Project Update: Mount Carmel West Development in Franklinton
Construction is scheduled to start this spring on 14 single family homes along a one-block stretch of South Hartford Avenue, on land formerly used as a parking lot for Mount Carmel West. At the southern end of the block, on State Street, a four-unit townhome building is planned.
The new homes will mark the first new construction on the campus since Mount Carmel Health System announced its plan to relocate the hospital on the site from Franklinton to Grove City.
Demolition of the main hospital buildings is ongoing and will continue into the spring or early summer of 2020, according to Mount Carmel officials. Further clearing of the site to ready it for development will likely extend into late summer or fall, at which time work could start on the first new buildings in the central part of the campus.
Plans for that area – a roughly five-acre piece of land east of Souder Avenue and south of Mt Carmel Mall – have not been completely finalized, although we now know that market-rate apartments will fill at least a portion of that space.
Across from the new apartments will be a new park, occupying the block to the west of Souder Avenue, between State and Town streets. More single family homes and townhomes will be built to the west of the new park, along Hartford Avenue.
Thrive Companies – formerly Wagenbrenner Development – was selected earlier this year to lead the redevelopment efforts. Steve Bollinger, Partner & VP of Development at Thrive, recently updated Columbus Underground on the latest plans for the area.
He explained that two of the single family homes planned for Hartford Avenue will be built on land donated by Mount Carmel, and will be sold at below-market prices. An additional eight affordable homes will be built on vacant lots in the surrounding neighborhood.

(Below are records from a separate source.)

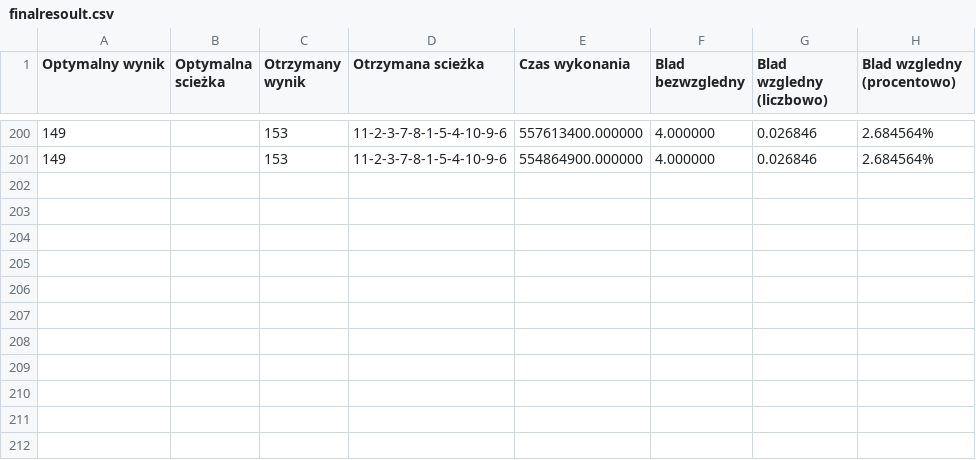
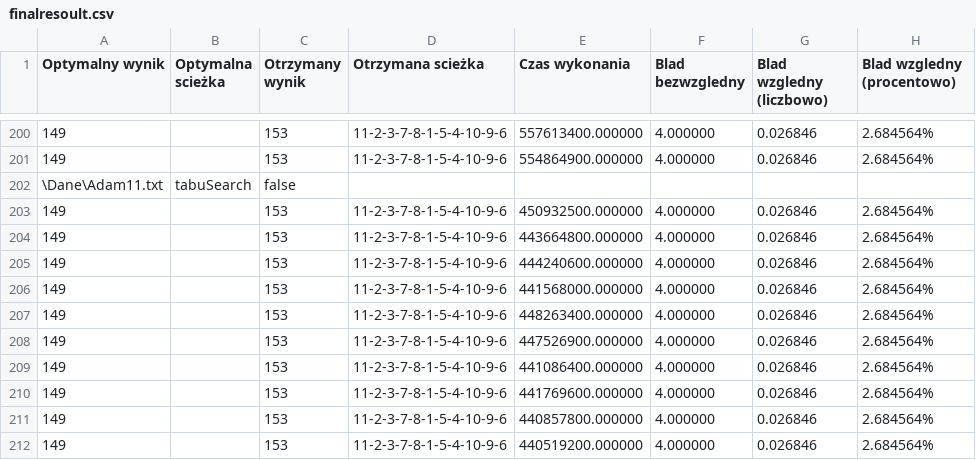
Before and after one commit to krysx7003/PEA, a CSV file: build/Proj_2/Wyniki/finalresoult.csv, drawn as a sheet; only a part is shown, gaps mark what is left out; the diff names each change by its address in the sheet, - before the commit and + after, or states it on an @@ line.

Commit message:
Proj_2 part1 done

```diff
--- a/build/Proj_2/Wyniki/finalresoult.csv
+++ b/build/Proj_2/Wyniki/finalresoult.csv
+row 202: \Dane\Adam11.txt | tabuSearch | false
+row 203: 149 |  | 153 | 11-2-3-7-8-1-5-4-10-9-6 | 450932500.000000 | 4.000000 | 0.026846 | 2.684564%
+row 204: 149 |  | 153 | 11-2-3-7-8-1-5-4-10-9-6 | 443664800.000000 | 4.000000 | 0.026846 | 2.684564%
+row 205: 149 |  | 153 | 11-2-3-7-8-1-5-4-10-9-6 | 444240600.000000 | 4.000000 | 0.026846 | 2.684564%
+row 206: 149 |  | 153 | 11-2-3-7-8-1-5-4-10-9-6 | 441568000.000000 | 4.000000 | 0.026846 | 2.684564%
+row 207: 149 |  | 153 | 11-2-3-7-8-1-5-4-10-9-6 | 448263400.000000 | 4.000000 | 0.026846 | 2.684564%
+row 208: 149 |  | 153 | 11-2-3-7-8-1-5-4-10-9-6 | 447526900.000000 | 4.000000 | 0.026846 | 2.684564%
+row 209: 149 |  | 153 | 11-2-3-7-8-1-5-4-10-9-6 | 441086400.000000 | 4.000000 | 0.026846 | 2.684564%
+row 210: 149 |  | 153 | 11-2-3-7-8-1-5-4-10-9-6 | 441769600.000000 | 4.000000 | 0.026846 | 2.684564%
+row 211: 149 |  | 153 | 11-2-3-7-8-1-5-4-10-9-6 | 440857800.000000 | 4.000000 | 0.026846 | 2.684564%
+row 212: 149 |  | 153 | 11-2-3-7-8-1-5-4-10-9-6 | 440519200.000000 | 4.000000 | 0.026846 | 2.684564%
```
Also changed, not shown: 3 other files.
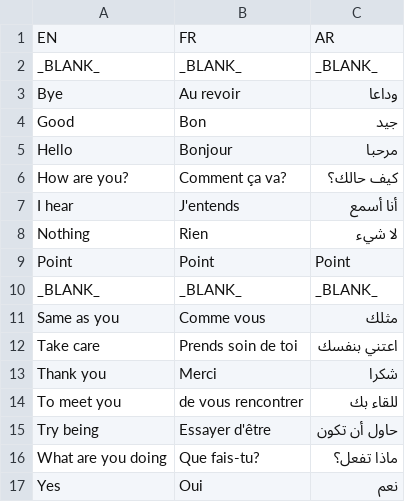
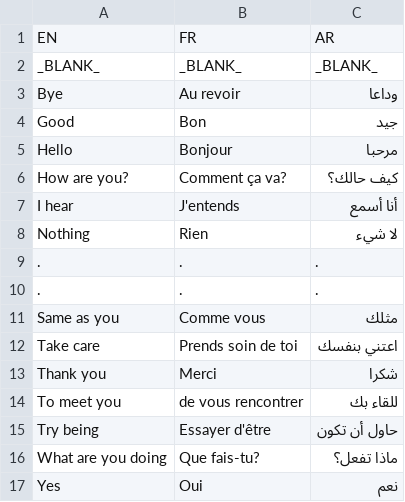
Before and after one commit to Choaib-ELMADI/echolens, a CSV file: Sign Language Model/Model/data_label.csv, drawn as a sheet.

```diff
--- a/Sign Language Model/Model/data_label.csv
+++ b/Sign Language Model/Model/data_label.csv
@@ -8,4 +8,4 @@ I hear,J'entends,أنا أسمع
 Nothing,Rien,لا شيء
-Point,Point,Point
-_BLANK_,_BLANK_,_BLANK_
+.,.,.
+.,.,.
 Same as you,Comme vous,مثلك
```
Also changed, not shown: 4 other files.
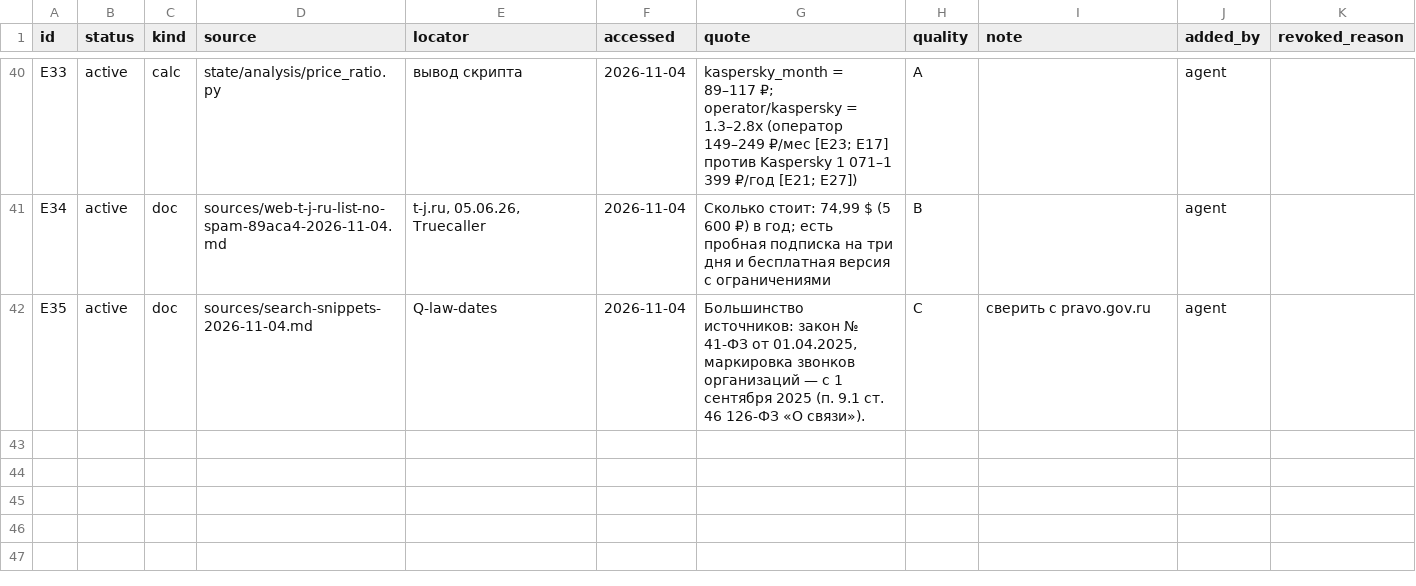
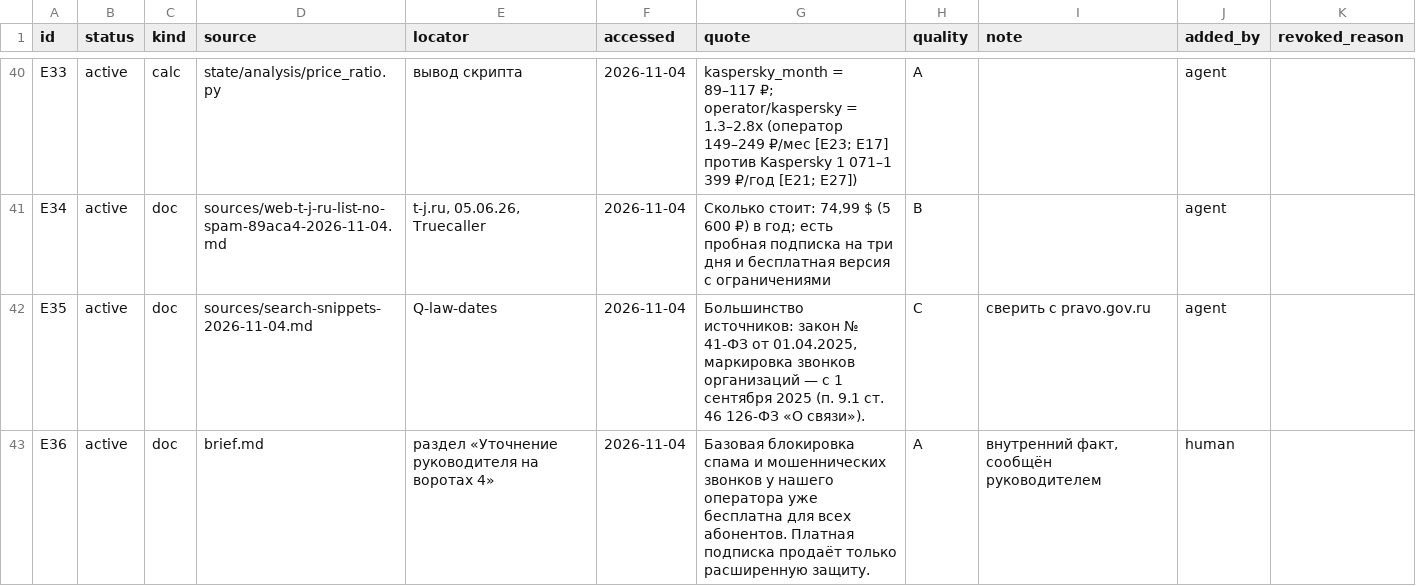
Before and after one commit to marrxse/product-factory-strategist, a CSV file: projects/demo-antifraud/evidence.csv, drawn as a sheet; only a part is shown, gaps mark what is left out.

Commit message:
feat(demo): ворота 4 (выбран B), продуктовая и коммуникационная стратегии; fix учёта времени этапа
- E36: факт руководителя (база уже бесплатна) записан в бриф и реестр как внутренний источник
- стратегии: П1–П4, обещания О1–О5 с опорой, отказы, приватность, пилот только в своей сети
- cost: повторный start этапа больше не затирает время первого захода (+тест)
- validate: раздел «Чего не обещаем» исключён из проверки чисел

```diff
--- a/projects/demo-antifraud/evidence.csv
+++ b/projects/demo-antifraud/evidence.csv
@@ -42 +42,2 @@ E34,active,doc,sources/web-t-j-ru-list-no-spam-89aca4-2026-11-04.md,"t-j.ru, 05.
 E35,active,doc,sources/search-snippets-2026-11-04.md,Q-law-dates,2026-11-04,"Большинство источников: закон № 41-ФЗ от 01.04.2025, маркировка звонков организаций — с 1 сентября 2025 (п. 9.1 ст. 46 126-ФЗ «О связи»).",C,сверить с pravo.gov.ru,agent,
+E36,active,doc,brief.md,раздел «Уточнение руководителя на воротах 4»,2026-11-04,Базовая блокировка спама и мошеннических звонков у нашего оператора уже бесплатна для всех абонентов. Платная подписка продаёт только расширенную защиту.,A,"внутренний факт, сообщён руководителем",human,
```
Also changed, not shown: projects/demo-antifraud/state/cost.csv, 9 other files.
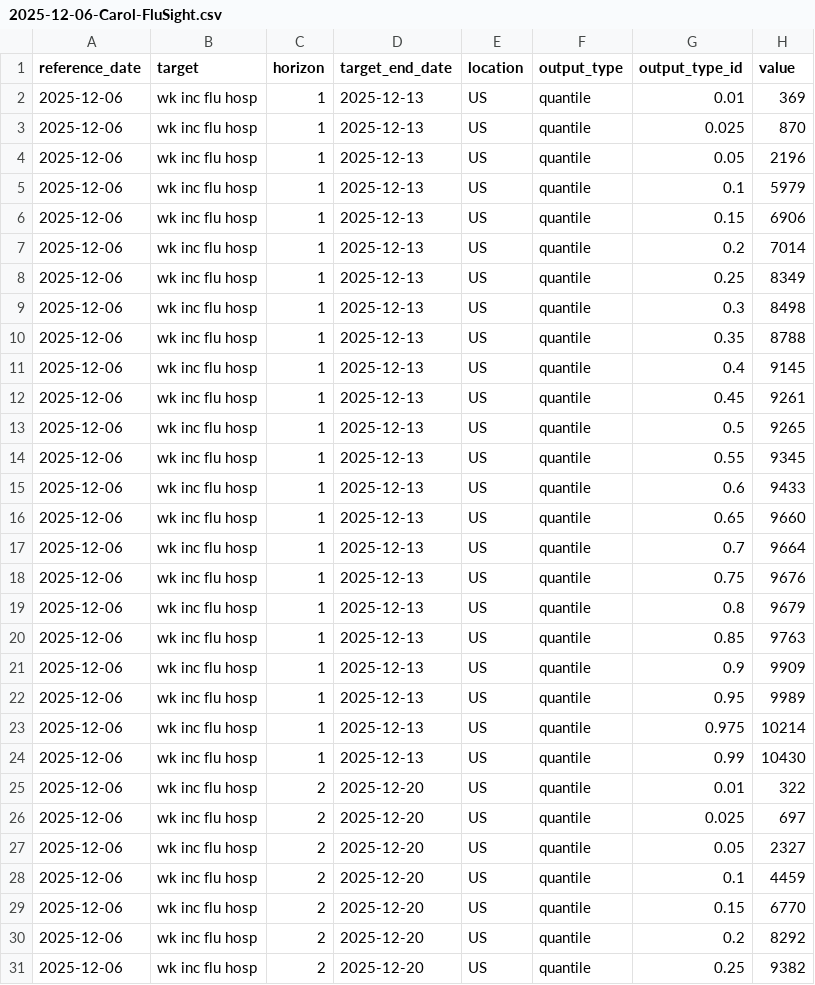
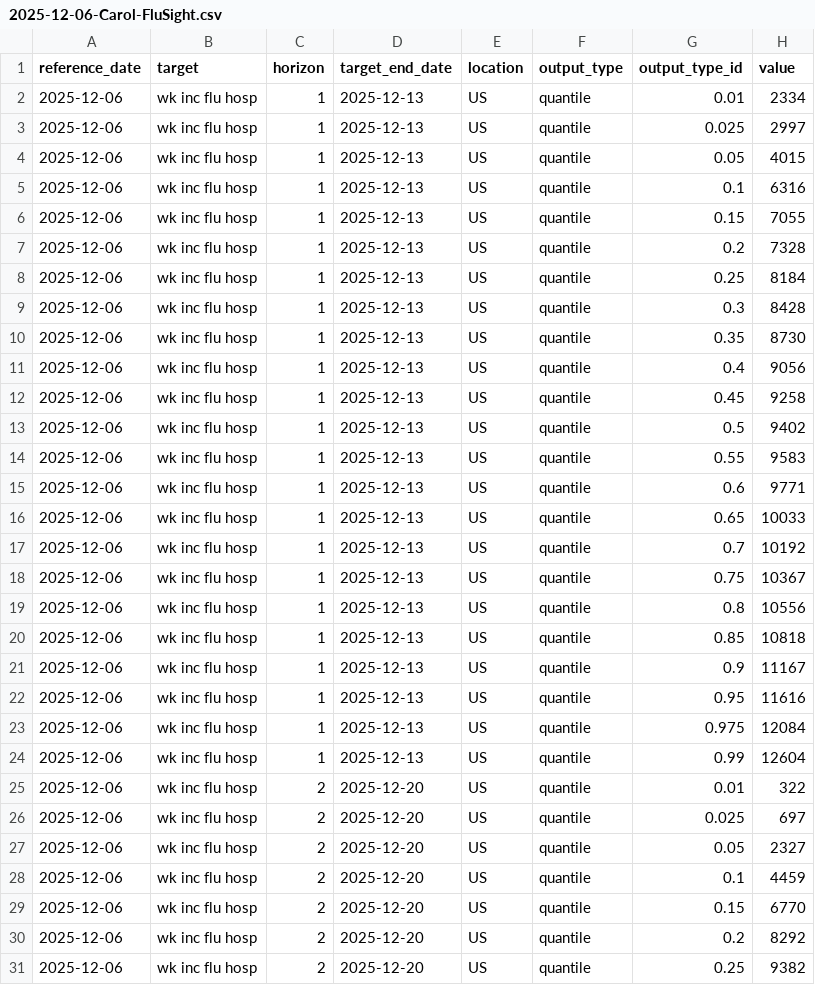
Before and after one commit to carolsmoreira/SISMID-2026-HumanAI, a CSV file: USE-ME/carolmoreira/output/data/08_flusight/final_flusight_submission/2025-12-06-Carol-FluSight.csv, drawn as a sheet; only a part is shown.

```diff
--- a/USE-ME/carolmoreira/output/data/08_flusight/final_flusight_submission/2025-12-06-Carol-FluSight.csv
+++ b/USE-ME/carolmoreira/output/data/08_flusight/final_flusight_submission/2025-12-06-Carol-FluSight.csv
@@ -1,25 +1,25 @@
 reference_date,target,horizon,target_end_date,location,output_type,output_type_id,value
-2025-12-06,wk inc flu hosp,1,2025-12-13,US,quantile,0.01,369
-2025-12-06,wk inc flu hosp,1,2025-12-13,US,quantile,0.025,870
-2025-12-06,wk inc flu hosp,1,2025-12-13,US,quantile,0.05,2196
-2025-12-06,wk inc flu hosp,1,2025-12-13,US,quantile,0.1,5979
-2025-12-06,wk inc flu hosp,1,2025-12-13,US,quantile,0.15,6906
-2025-12-06,wk inc flu hosp,1,2025-12-13,US,quantile,0.2,7014
-2025-12-06,wk inc flu hosp,1,2025-12-13,US,quantile,0.25,8349
-2025-12-06,wk inc flu hosp,1,2025-12-13,US,quantile,0.3,8498
-2025-12-06,wk inc flu hosp,1,2025-12-13,US,quantile,0.35,8788
-2025-12-06,wk inc flu hosp,1,2025-12-13,US,quantile,0.4,9145
-2025-12-06,wk inc flu hosp,1,2025-12-13,US,quantile,0.45,9261
-2025-12-06,wk inc flu hosp,1,2025-12-13,US,quantile,0.5,9265
-2025-12-06,wk inc flu hosp,1,2025-12-13,US,quantile,0.55,9345
-2025-12-06,wk inc flu hosp,1,2025-12-13,US,quantile,0.6,9433
-2025-12-06,wk inc flu hosp,1,2025-12-13,US,quantile,0.65,9660
-2025-12-06,wk inc flu hosp,1,2025-12-13,US,quantile,0.7,9664
-2025-12-06,wk inc flu hosp,1,2025-12-13,US,quantile,0.75,9676
-2025-12-06,wk inc flu hosp,1,2025-12-13,US,quantile,0.8,9679
-2025-12-06,wk inc flu hosp,1,2025-12-13,US,quantile,0.85,9763
-2025-12-06,wk inc flu hosp,1,2025-12-13,US,quantile,0.9,9909
-2025-12-06,wk inc flu hosp,1,2025-12-13,US,quantile,0.95,9989
-2025-12-06,wk inc flu hosp,1,2025-12-13,US,quantile,0.975,10214
-2025-12-06,wk inc flu hosp,1,2025-12-13,US,quantile,0.99,10430
+2025-12-06,wk inc flu hosp,1,2025-12-13,US,quantile,0.01,2334
+2025-12-06,wk inc flu hosp,1,2025-12-13,US,quantile,0.025,2997
+2025-12-06,wk inc flu hosp,1,2025-12-13,US,quantile,0.05,4015
+2025-12-06,wk inc flu hosp,1,2025-12-13,US,quantile,0.1,6316
+2025-12-06,wk inc flu hosp,1,2025-12-13,US,quantile,0.15,7055
+2025-12-06,wk inc flu hosp,1,2025-12-13,US,quantile,0.2,7328
+2025-12-06,wk inc flu hosp,1,2025-12-13,US,quantile,0.25,8184
+2025-12-06,wk inc flu hosp,1,2025-12-13,US,quantile,0.3,8428
+2025-12-06,wk inc flu hosp,1,2025-12-13,US,quantile,0.35,8730
+2025-12-06,wk inc flu hosp,1,2025-12-13,US,quantile,0.4,9056
+2025-12-06,wk inc flu hosp,1,2025-12-13,US,quantile,0.45,9258
+2025-12-06,wk inc flu hosp,1,2025-12-13,US,quantile,0.5,9402
+2025-12-06,wk inc flu hosp,1,2025-12-13,US,quantile,0.55,9583
+2025-12-06,wk inc flu hosp,1,2025-12-13,US,quantile,0.6,9771
+2025-12-06,wk inc flu hosp,1,2025-12-13,US,quantile,0.65,10033
+2025-12-06,wk inc flu hosp,1,2025-12-13,US,quantile,0.7,10192
+2025-12-06,wk inc flu hosp,1,2025-12-13,US,quantile,0.75,10367
+2025-12-06,wk inc flu hosp,1,2025-12-13,US,quantile,0.8,10556
+2025-12-06,wk inc flu hosp,1,2025-12-13,US,quantile,0.85,10818
+2025-12-06,wk inc flu hosp,1,2025-12-13,US,quantile,0.9,11167
+2025-12-06,wk inc flu hosp,1,2025-12-13,US,quantile,0.95,11616
+2025-12-06,wk inc flu hosp,1,2025-12-13,US,quantile,0.975,12084
+2025-12-06,wk inc flu hosp,1,2025-12-13,US,quantile,0.99,12604
 2025-12-06,wk inc flu hosp,2,2025-12-20,US,quantile,0.01,322
```
Also changed, not shown: USE-ME/carolmoreira/output/data/08_flusight/arimax_extended_variant_summary.csv, USE-ME/carolmoreira/output/data/08_flusight/arimax_model_comparison_by_horizon.csv, 44 other files.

Work is scheduled to start soon on the first of those homes, which will remain affordable to future home-buyers as part of the recently-established Central Ohio Community Land Trust.
“The city and county have done a great job of acquiring all these parcels and working to provide that long-term affordability,” said Bollinger, who added that the company’s current work in Franklinton has been informed by its experience in Weinland Park, where a lease-to-purchase program was used early on to provide access to affordable housing. “That was great, but after 10 to 15 years, it doesn’t do anything to prevent someone from selling at market price, and then the home is no longer affordable”
Bollinger said that Mount Carmel provided a $1.5 million low-interest loan to kick-start the 10-home pilot project, and that he’s hopeful the program can continue beyond those first homes.
On the eastern side of the campus, the Mount Carmel College of Nursing will remain, and may actually be expanding, pending the completion of its own planning process.
“We envision the College of Nursing as being an integrated part of the development, while also leaving them physical room for whatever the next step may be,” said Jason Koma, Regional Director for Government Affairs and Regional Development for Mount Carmel Health System.
A new stand-alone emergency department opened last spring at 120 S. Green St., and community programing and health services will continue to be offered at the existing building at 777 W. State St.
Plans for the former Graham Ford site on West Broad Street, purchased earlier this year by The Pizzuti Companies, have yet to be revealed.
Mount Carmel also leases space for primary care services in the renovated, four-story building at 775 W. Broad St., which now holds the Fortuity call center.
Brett Justice, Mount Carmel’s Senior VP for Strategy and System Development, said that the goal is to continue to focus on the organization’s own areas of expertise, “while also trying to…help integrate and facilitate the growth of the entire area.”
“Our intention is to be thorough and thoughtful,” he added, “staying true to the results of our community engagement.”